Lenders should stop viewing interest-only as the devil's spawn
Since the height of the market when almost half of all loans were being written on an interest-only basis, we have seen many different approaches canvassed.
Initially the Financial Services Authority, in the Mortgage Market Review, indicated that this might be the spawn of the devil.
In dialogue and later parts of the MMR we have seen a more sensitive, balanced and considered treatment of what is undoubtedly a viable option for many customers.
If the FSA has shown flexibility on this issue, the lenders have displayed acrobatic skills of a variety only seen in the best circus acts.
Whether it is limiting these to lower value loans, applying ligatures to the types of repayment vehicles permitted, becoming “mystic meg” on the eventual value of vehicles, or introducing LTV caps, there is no consistency of approach.
In a competitive market many might argue this is good in that it allows good brokers to place business with the lender the customer fits.

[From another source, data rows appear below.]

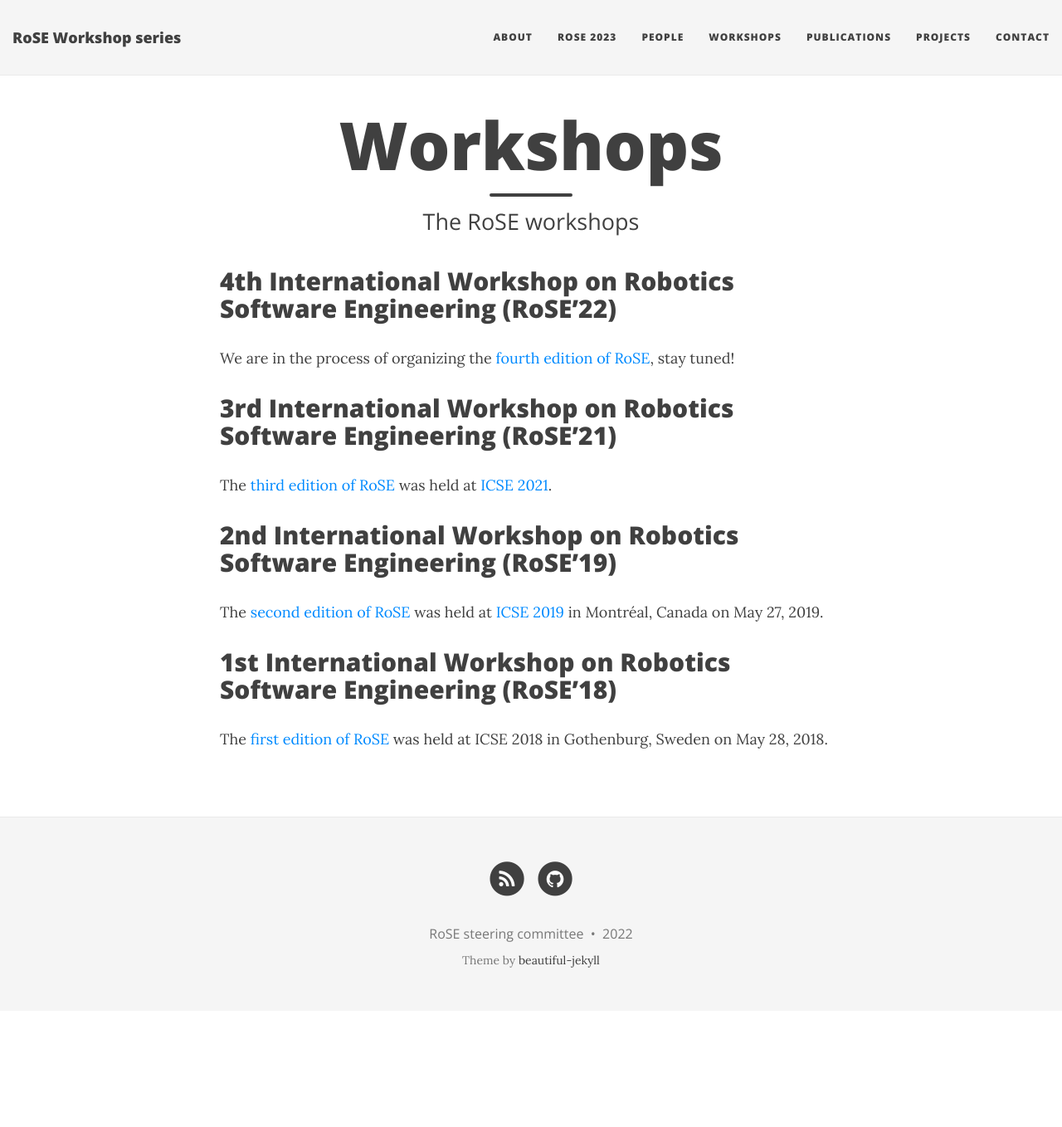
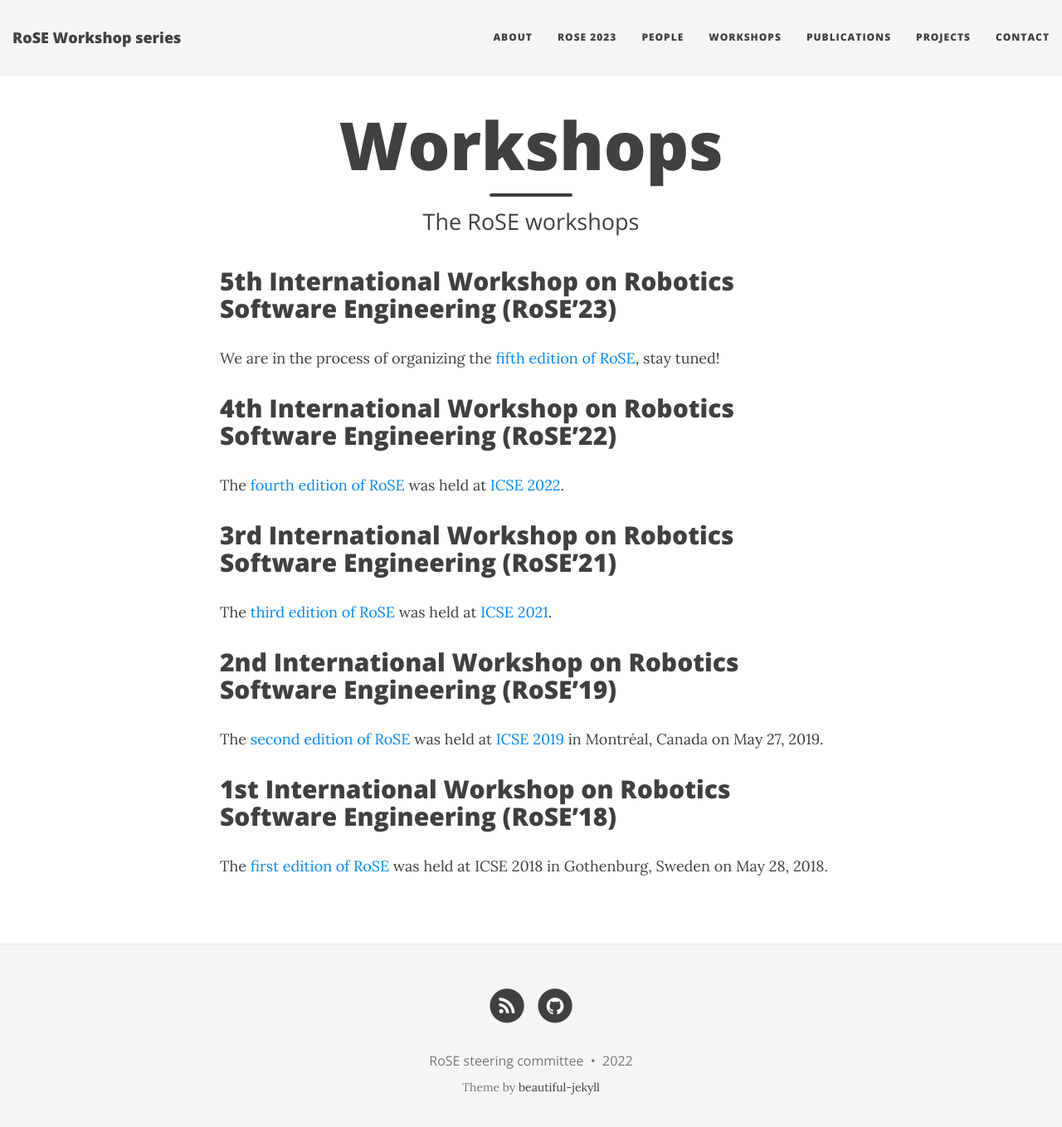
Before and after one commit to rose-workshops/rose-workshops.github.io, a Jekyll site: the page built from workshops.md, in a window 1280 px wide and 1371 px high. Shown: the top 1358 px of the window at 83% size. Built offline with Jekyll 4.4.1, drawn with Linux system fonts in a browser that asks for light colours; nearby versions of some CDN libraries.

Commit message:
Add entry for RoSE 2023 in the Workshops page

```diff
--- a/workshops.md
+++ b/workshops.md
@@ -4,9 +4,13 @@ title: Workshops
 subtitle: The RoSE workshops
 ---
 
+## 5th International Workshop on Robotics Software Engineering (RoSE'23)
+
+We are in the process of organizing the [fifth edition of RoSE](/rose2023/), stay tuned!
+
 ## 4th International Workshop on Robotics Software Engineering (RoSE'22)
 
-We are in the process of organizing the [fourth edition of RoSE](/rose2022/), stay tuned!
+The [fourth edition of RoSE](/rose2022/) was held at [ICSE 2022](https://2022.icse-conferences.org).
 
 ## 3rd International Workshop on Robotics Software Engineering (RoSE'21)
 
```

However I am concerned that this is introducing a new breed of mortgage and property prisoners, so making the prudential position of lenders worse as these are loans that will not move off the books at the usual rates of turnover.

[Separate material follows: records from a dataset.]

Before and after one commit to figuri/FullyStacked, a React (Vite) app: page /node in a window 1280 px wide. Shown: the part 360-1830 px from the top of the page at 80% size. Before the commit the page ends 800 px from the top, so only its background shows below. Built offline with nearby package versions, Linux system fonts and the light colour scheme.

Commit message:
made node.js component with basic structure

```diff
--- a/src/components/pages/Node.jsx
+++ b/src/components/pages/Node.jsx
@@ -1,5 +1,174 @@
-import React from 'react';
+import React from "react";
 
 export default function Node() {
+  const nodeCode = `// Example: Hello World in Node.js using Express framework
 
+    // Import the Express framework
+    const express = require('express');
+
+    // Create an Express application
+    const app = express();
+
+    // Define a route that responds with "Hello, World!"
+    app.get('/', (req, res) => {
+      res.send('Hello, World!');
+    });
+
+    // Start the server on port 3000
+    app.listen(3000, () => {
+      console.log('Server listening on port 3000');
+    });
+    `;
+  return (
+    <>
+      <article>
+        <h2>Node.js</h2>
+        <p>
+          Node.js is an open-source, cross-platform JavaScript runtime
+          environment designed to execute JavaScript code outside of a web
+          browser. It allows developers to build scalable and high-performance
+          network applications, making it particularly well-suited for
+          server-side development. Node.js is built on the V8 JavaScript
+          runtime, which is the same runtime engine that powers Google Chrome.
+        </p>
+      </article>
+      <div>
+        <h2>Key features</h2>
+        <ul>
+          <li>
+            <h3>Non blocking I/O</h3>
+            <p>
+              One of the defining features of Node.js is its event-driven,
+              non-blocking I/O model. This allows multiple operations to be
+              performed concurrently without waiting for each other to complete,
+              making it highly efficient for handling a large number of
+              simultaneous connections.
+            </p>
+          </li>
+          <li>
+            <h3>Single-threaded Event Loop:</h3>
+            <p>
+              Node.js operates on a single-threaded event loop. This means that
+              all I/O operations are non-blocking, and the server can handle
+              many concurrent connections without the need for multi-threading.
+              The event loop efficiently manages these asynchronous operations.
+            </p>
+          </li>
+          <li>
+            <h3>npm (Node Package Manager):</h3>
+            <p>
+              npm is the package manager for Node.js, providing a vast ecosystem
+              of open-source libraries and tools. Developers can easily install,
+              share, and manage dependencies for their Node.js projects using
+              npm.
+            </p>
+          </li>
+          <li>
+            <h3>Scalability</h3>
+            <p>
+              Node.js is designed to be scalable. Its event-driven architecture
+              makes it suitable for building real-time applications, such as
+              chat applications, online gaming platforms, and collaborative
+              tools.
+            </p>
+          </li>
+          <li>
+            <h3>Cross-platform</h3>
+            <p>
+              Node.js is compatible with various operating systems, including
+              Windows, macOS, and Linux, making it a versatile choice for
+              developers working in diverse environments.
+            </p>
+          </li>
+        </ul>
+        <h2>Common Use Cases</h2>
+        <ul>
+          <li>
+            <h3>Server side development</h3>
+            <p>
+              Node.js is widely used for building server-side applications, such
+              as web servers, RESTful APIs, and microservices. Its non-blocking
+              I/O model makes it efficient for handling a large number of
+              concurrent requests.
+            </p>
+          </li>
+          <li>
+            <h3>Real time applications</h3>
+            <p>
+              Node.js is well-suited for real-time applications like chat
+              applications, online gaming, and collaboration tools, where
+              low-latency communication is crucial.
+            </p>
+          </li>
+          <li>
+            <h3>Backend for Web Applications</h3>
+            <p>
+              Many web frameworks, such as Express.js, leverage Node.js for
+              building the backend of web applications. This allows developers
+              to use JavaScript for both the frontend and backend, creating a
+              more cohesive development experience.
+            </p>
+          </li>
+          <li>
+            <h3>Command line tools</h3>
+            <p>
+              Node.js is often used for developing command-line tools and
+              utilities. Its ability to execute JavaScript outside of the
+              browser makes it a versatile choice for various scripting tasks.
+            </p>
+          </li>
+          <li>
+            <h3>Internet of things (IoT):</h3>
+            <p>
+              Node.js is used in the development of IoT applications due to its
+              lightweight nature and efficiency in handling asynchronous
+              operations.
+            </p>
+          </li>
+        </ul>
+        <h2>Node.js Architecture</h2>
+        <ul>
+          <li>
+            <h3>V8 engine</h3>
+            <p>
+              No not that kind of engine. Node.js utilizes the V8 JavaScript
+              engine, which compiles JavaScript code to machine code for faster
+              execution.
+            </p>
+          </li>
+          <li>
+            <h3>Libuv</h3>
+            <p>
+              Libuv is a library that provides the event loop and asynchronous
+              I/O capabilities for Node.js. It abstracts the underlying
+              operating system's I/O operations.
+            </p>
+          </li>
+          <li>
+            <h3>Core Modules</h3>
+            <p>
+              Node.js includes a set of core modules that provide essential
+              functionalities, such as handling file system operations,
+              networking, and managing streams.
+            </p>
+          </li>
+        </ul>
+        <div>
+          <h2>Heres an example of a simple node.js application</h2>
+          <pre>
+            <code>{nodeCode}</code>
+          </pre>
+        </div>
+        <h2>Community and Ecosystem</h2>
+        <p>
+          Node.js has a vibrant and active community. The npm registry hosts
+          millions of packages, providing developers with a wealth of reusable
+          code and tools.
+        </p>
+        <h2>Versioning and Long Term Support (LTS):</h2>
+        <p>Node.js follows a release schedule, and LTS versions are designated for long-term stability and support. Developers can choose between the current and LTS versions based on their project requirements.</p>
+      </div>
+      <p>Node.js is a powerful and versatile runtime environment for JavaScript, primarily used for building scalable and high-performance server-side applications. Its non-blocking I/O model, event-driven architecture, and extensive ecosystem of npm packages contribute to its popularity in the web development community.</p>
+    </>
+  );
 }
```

As an industry, having got our customers into these products, it cannot be right to abandon them with changed criteria that imprisons them to decisions they did not envisage, nor did we as the product experts think would prevail.

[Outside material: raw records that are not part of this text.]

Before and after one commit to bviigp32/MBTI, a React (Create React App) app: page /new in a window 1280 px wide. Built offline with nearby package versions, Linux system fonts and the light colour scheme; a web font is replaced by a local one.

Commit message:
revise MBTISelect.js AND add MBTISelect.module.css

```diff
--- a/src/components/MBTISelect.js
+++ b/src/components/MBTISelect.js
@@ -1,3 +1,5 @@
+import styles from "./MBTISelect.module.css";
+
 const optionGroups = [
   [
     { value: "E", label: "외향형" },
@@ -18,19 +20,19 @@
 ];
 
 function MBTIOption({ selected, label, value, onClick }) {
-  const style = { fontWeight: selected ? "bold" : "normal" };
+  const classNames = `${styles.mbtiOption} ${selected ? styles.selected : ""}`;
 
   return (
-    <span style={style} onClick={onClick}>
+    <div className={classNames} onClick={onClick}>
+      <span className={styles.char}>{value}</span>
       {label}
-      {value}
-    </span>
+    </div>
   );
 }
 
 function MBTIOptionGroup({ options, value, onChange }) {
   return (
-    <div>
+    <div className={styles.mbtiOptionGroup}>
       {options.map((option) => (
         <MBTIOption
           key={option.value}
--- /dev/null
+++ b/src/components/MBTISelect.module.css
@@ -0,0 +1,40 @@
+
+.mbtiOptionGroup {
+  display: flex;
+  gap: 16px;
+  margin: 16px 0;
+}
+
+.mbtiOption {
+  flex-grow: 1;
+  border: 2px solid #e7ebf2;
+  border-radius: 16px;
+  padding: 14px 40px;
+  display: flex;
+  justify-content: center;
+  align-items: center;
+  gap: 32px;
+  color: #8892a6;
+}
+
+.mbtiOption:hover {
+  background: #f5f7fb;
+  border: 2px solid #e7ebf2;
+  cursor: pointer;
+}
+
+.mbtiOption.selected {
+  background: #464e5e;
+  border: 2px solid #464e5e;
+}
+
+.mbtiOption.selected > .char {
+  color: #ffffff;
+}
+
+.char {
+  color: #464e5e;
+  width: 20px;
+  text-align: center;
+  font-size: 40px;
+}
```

Our responsibility as a lending industry is deeper and we need to shoulder that burden. The product should continue to do what it said on the tin.
Certainly for absolutely new loans we need to apply tighter criteria which when applied sensibly will work for all parties.
In my dialogue with the policy teams at the FSA, they do not see this as a mass market product, nor is it niche.
It is dangerous to wrap figures or “targets” on the size of this market, but it would be safe in my view to say that it might be right for about 20% of the market.
Nor does their concern over speculative repayment vehicles extend to the type of investment vehicle. It is merely that it should not be intangible - an inheritance that may never come, or a lottery win.
I often wonder if there is a gap in how FSA supervisors interpret their policy colleagues work, or if some lenders just jump without mature dialogue with the right stakeholders.
Or it may be that other imperatives drive decisions that firms feel unable to disclose.
What is needed is sensitivity. There are a lot of interest-only customers out there on default rates that are currently a safe haven. This will not always be the case. We must not create a straight-jacket by lenders having inconsistent and conflicting policies that give regulators space to apply all the denominators and close the options in this sphere.
Our customers all deserve better of us.